START EXTRACTED MATERIAL
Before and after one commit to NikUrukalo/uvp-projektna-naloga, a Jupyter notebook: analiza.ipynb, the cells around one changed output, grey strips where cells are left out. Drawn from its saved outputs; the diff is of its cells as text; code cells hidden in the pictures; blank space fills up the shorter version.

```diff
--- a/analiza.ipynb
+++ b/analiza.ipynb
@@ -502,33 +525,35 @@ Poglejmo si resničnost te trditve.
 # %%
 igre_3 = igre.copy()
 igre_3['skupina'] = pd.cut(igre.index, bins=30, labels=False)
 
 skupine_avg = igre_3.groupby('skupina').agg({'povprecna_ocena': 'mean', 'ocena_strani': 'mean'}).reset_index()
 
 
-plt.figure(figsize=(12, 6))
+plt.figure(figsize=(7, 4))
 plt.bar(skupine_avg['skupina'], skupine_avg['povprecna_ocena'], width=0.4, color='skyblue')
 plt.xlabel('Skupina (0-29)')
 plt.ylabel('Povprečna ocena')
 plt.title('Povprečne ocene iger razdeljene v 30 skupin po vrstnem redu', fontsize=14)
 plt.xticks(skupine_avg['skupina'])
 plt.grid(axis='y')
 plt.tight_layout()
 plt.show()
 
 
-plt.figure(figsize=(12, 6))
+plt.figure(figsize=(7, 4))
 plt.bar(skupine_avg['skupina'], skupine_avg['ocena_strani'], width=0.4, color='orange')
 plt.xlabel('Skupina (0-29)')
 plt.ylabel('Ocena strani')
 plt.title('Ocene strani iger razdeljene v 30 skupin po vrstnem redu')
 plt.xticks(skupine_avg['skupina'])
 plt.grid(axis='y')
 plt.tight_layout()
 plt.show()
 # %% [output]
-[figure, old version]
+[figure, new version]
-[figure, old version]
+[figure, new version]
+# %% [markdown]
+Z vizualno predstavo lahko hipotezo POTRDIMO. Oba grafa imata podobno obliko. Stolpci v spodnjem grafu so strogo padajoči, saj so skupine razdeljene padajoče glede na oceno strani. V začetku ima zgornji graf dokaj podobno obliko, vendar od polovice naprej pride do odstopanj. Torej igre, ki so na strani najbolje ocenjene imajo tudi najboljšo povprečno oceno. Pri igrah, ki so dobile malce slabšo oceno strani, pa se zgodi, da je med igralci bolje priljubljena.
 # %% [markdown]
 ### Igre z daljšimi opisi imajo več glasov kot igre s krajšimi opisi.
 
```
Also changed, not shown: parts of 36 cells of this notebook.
END EXTRACTED MATERIAL
▶ [WORK REQUEST]:
Of the lines above, copy each one that contains the word "title".

▶ [ANSWER TO THIS TASK]:
 plt.title('Povprečne ocene iger razdeljene v 30 skupin po vrstnem redu', fontsize=14)
 plt.title('Ocene strani iger razdeljene v 30 skupin po vrstnem redu')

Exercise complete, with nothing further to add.